(Before-and-after change data)
::::

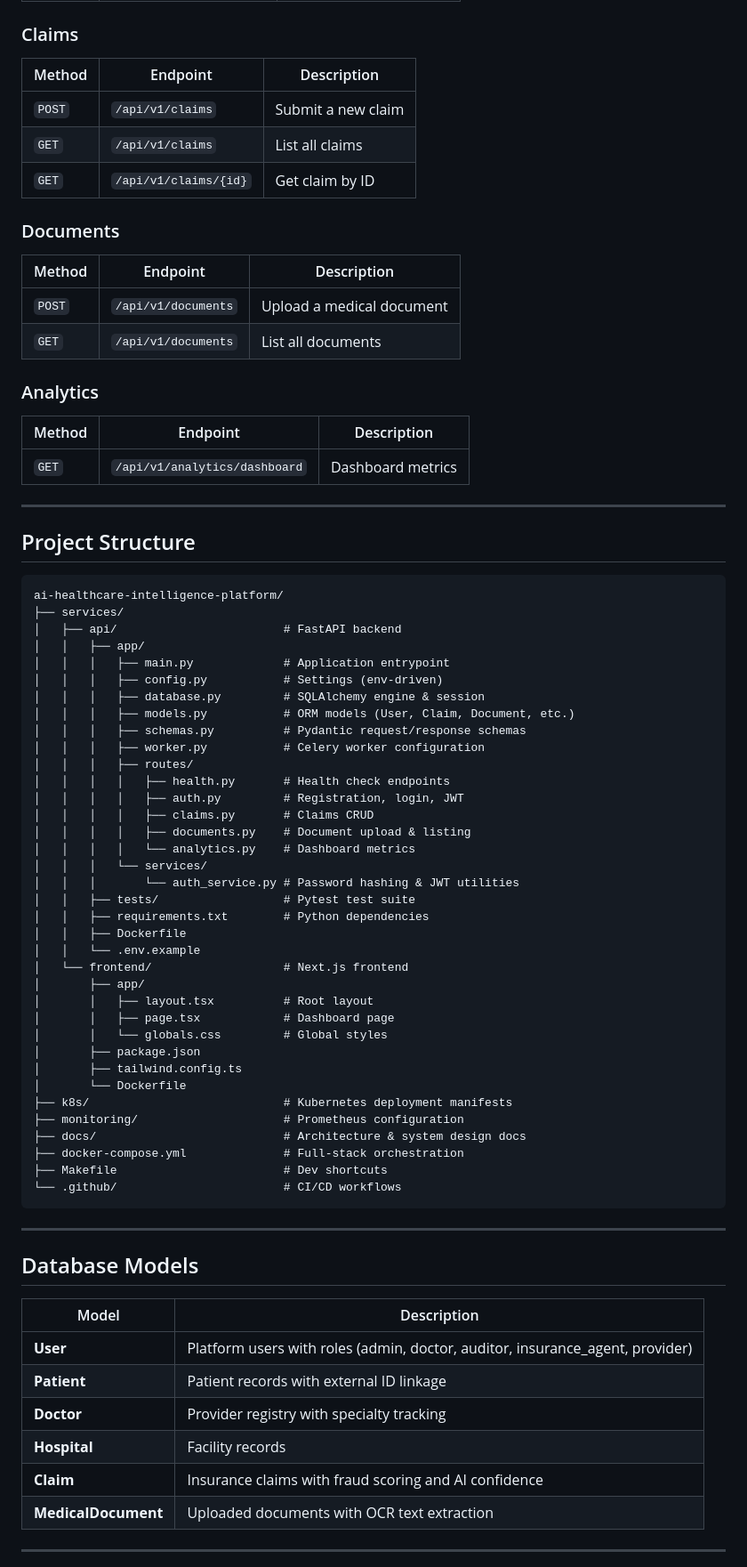
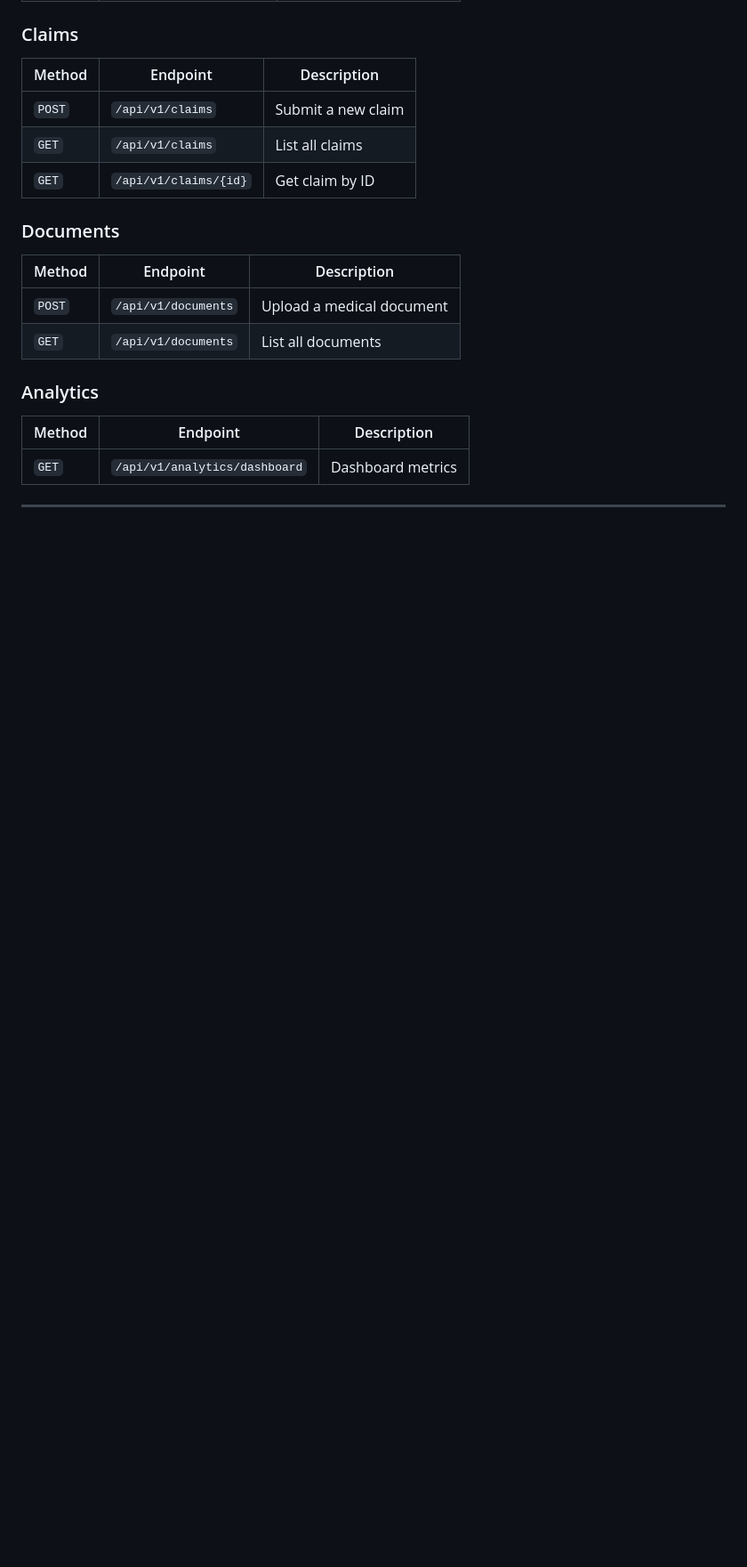
Before and after one commit to sainiansh3004/ai-healthcare-intelligence-platform, a Markdown page: README.md, the part around one of its changes. Shown at 89% size. Rendered like a GitHub page; blank space fills up the shorter version.

````diff
--- a/README.md
+++ b/README.md
@@ -166,59 +148,3 @@ npm run dev
 
 ---
 
-## Project Structure
-
-```
-ai-healthcare-intelligence-platform/
-├── services/
-│   ├── api/                        # FastAPI backend
-│   │   ├── app/
-│   │   │   ├── main.py             # Application entrypoint
-│   │   │   ├── config.py           # Settings (env-driven)
-│   │   │   ├── database.py         # SQLAlchemy engine & session
-│   │   │   ├── models.py           # ORM models (User, Claim, Document, etc.)
-│   │   │   ├── schemas.py          # Pydantic request/response schemas
-│   │   │   ├── worker.py           # Celery worker configuration
-│   │   │   ├── routes/
-│   │   │   │   ├── health.py       # Health check endpoints
-│   │   │   │   ├── auth.py         # Registration, login, JWT
-│   │   │   │   ├── claims.py       # Claims CRUD
-│   │   │   │   ├── documents.py    # Document upload & listing
-│   │   │   │   └── analytics.py    # Dashboard metrics
-│   │   │   └── services/
-│   │   │       └── auth_service.py # Password hashing & JWT utilities
-│   │   ├── tests/                  # Pytest test suite
-│   │   ├── requirements.txt        # Python dependencies
-│   │   ├── Dockerfile
-│   │   └── .env.example
-│   └── frontend/                   # Next.js frontend
-│       ├── app/
-│       │   ├── layout.tsx          # Root layout
-│       │   ├── page.tsx            # Dashboard page
-│       │   └── globals.css         # Global styles
-│       ├── package.json
-│       ├── tailwind.config.ts
-│       └── Dockerfile
-├── k8s/                            # Kubernetes deployment manifests
-├── monitoring/                     # Prometheus configuration
-├── docs/                           # Architecture & system design docs
-├── docker-compose.yml              # Full-stack orchestration
-├── Makefile                        # Dev shortcuts
-└── .github/                        # CI/CD workflows
-```
-
----
-
-## Database Models
-
-| Model | Description |
-|-------|-------------|
-| **User** | Platform users with roles (admin, doctor, auditor, insurance_agent, provider) |
-| **Patient** | Patient records with external ID linkage |
-| **Doctor** | Provider registry with specialty tracking |
-| **Hospital** | Facility records |
-| **Claim** | Insurance claims with fraud scoring and AI confidence |
-| **MedicalDocument** | Uploaded documents with OCR text extraction |
-
----
-
````
Also changed, not shown: other parts of README.md (+24 -73 lines).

::::

--- Assignment ---
If a line of the data above contains "with", copy it out.

--- Solution below ---
-| **User** | Platform users with roles (admin, doctor, auditor, insurance_agent, provider) |
-| **Patient** | Patient records with external ID linkage |
-| **Doctor** | Provider registry with specialty tracking |
-| **Claim** | Insurance claims with fraud scoring and AI confidence |
-| **MedicalDocument** | Uploaded documents with OCR text extraction |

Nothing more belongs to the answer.